Why Death Risk Temporarily Increases When Daylight Savings Time Ends

Every year, you set your clock back for fall and ahead every spring for Daylight Savings Time (DST). While an additional hour of sleep in the fall might feel nice, having an hour less in the spring can have a drastic effect on your body. It can even increase your death risk because it affects your natural circadian rhythm.

According to the National Institute of General Medical Sciences, your natural rhythm is affected by light and darkness. That's why you want to be awake during the daytime and sleep when it's dark.

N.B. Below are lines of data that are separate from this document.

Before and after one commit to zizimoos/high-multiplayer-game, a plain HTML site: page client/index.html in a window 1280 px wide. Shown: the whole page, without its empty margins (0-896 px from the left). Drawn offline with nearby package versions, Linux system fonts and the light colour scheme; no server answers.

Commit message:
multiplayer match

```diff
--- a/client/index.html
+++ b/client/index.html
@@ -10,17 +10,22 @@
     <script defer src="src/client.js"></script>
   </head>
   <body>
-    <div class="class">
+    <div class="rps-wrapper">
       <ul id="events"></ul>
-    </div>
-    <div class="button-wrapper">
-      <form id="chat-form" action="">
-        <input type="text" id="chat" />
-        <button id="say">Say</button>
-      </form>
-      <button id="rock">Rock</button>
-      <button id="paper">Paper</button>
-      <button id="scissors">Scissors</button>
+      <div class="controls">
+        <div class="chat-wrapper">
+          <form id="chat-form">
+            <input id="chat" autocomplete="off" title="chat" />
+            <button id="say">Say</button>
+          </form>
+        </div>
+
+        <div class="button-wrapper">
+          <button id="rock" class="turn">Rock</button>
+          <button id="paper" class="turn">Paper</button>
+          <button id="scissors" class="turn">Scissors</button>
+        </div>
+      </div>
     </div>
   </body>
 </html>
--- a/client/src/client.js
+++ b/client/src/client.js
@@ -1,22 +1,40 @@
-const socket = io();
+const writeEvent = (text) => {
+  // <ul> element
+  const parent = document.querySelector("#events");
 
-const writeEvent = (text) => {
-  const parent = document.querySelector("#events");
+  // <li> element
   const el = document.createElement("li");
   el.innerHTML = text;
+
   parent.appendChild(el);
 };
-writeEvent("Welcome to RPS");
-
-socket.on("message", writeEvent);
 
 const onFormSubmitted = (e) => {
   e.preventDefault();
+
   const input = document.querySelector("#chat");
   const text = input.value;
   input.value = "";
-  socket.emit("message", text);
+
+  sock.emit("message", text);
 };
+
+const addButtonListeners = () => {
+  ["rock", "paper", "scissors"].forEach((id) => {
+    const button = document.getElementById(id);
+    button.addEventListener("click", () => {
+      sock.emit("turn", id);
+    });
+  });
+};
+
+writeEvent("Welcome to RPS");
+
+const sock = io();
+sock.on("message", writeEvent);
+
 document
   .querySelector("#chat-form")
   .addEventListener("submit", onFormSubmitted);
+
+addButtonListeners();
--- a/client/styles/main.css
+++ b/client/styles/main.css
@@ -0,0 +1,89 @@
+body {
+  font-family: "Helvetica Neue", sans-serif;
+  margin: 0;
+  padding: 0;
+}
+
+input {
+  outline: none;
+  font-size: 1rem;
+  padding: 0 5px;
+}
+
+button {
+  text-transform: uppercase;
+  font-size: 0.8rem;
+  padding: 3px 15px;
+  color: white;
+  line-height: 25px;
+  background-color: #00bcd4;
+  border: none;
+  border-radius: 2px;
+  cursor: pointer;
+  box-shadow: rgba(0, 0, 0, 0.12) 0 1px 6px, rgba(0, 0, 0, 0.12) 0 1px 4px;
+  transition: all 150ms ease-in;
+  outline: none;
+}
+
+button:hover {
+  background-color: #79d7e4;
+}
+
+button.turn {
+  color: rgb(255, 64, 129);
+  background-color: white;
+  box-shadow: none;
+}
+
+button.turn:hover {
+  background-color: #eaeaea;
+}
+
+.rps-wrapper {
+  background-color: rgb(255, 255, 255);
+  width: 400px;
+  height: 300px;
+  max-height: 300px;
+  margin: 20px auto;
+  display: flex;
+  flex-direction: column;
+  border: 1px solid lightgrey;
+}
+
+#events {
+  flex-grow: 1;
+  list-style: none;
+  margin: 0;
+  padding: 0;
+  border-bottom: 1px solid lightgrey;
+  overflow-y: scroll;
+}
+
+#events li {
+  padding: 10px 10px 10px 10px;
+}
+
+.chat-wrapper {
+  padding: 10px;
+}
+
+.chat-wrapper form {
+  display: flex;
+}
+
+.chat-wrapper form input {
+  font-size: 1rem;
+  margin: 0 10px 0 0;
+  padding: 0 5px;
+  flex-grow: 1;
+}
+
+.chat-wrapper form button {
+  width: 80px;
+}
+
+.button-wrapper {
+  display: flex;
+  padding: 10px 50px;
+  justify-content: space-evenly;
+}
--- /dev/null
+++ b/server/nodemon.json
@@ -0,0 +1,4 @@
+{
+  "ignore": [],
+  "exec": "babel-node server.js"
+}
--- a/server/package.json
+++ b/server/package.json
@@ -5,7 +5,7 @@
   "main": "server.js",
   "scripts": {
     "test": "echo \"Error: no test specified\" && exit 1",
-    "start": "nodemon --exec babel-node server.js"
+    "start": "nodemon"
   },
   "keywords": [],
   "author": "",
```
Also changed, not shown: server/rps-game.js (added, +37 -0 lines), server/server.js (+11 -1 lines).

Every human's circadian rhythm varies slightly, but a deviation in their usual process by DST can affect their alertness, appetite, and health. Jocelyn Cheng, M.D., a neurologist and sleep medicine specialist, told AARP, "Light is the most powerful regulator of our circadian rhythm. When we change the light exposure we get in the morning and at night, it throws that off. There are adverse health consequences and real-life consequences as a result of that." One of those consequences is an increase in fatal car accidents. Here's what research shows about how and why DST increases your risk of a life-threatening accident.

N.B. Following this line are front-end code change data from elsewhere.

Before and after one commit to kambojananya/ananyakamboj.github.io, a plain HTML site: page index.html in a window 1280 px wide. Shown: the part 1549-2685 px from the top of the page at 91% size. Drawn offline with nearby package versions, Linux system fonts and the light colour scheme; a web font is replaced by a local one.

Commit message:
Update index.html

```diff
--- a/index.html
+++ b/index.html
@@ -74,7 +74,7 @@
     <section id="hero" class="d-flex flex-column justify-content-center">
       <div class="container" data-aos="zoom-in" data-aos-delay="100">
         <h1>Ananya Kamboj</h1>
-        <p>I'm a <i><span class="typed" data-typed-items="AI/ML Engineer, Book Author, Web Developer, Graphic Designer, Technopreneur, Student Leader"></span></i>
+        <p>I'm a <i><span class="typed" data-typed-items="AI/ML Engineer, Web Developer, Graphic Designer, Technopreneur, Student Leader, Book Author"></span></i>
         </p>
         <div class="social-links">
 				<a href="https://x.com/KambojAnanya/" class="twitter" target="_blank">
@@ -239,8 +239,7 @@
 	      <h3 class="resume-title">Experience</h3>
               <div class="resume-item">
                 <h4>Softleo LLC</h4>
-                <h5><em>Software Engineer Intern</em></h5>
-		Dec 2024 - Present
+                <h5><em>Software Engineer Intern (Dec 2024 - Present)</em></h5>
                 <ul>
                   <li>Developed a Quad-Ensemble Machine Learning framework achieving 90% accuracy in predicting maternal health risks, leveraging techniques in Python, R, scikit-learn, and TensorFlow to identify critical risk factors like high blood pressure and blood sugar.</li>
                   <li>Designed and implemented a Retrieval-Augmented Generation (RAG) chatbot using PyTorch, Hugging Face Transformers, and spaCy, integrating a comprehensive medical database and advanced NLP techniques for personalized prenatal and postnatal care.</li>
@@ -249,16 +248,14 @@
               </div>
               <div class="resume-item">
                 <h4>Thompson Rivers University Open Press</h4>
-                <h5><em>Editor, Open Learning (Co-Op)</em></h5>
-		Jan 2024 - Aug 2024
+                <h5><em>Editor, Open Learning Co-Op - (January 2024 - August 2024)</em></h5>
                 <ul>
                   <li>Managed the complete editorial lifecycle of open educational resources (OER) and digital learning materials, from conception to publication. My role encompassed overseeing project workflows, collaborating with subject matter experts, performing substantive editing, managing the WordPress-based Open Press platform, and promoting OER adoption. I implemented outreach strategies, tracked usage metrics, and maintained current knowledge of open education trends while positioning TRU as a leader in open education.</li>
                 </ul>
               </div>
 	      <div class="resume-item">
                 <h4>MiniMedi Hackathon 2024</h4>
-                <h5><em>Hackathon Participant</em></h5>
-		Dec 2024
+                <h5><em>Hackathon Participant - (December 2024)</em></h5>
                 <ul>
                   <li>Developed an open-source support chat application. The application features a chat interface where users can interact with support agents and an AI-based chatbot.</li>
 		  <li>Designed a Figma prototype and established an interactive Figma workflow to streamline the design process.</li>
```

Risk of accidents increases after Daylight Savings Time ends

DST increases your risk of death because it creates sleep deprivation, similar to jet lag disorder. According to the Mayo Clinic, jet lag gives people a temporary sleeping problem because their body is still functioning in their original time zone. DST creates this feeling the day after it ends because your body and work schedule are out of sync. This can have a significant impact on your driving and decision-making.

For example, a study in Current Biology showed that fatal traffic accidents increased by 6% in the U.S. the Monday following DST. It also noted an increase in the risk of DST-associated motor vehicle accidents, even during afternoon hours. Additionally, a 2009 study by the American Psychological Association showed that workers slept an average of 40 fewer minutes on the Monday after the end of DST. This is correlated with an increase in work injuries and an increased severity of work injuries. Lastly, findings from a 2020 study by Nature and Science of Sleep support the notion that even partial sleep deprivation can increase impulsivity and coincide with riskier decisions.

Since people in the United States can't avoid DST (for now, at least), it's essential to make preparations before it happens. The Mayo Clinic suggests changing your sleeping time by 15-minute increments several days before the change to give your body time to adjust. This helps keep you feeling awake and driving safely when DST ends.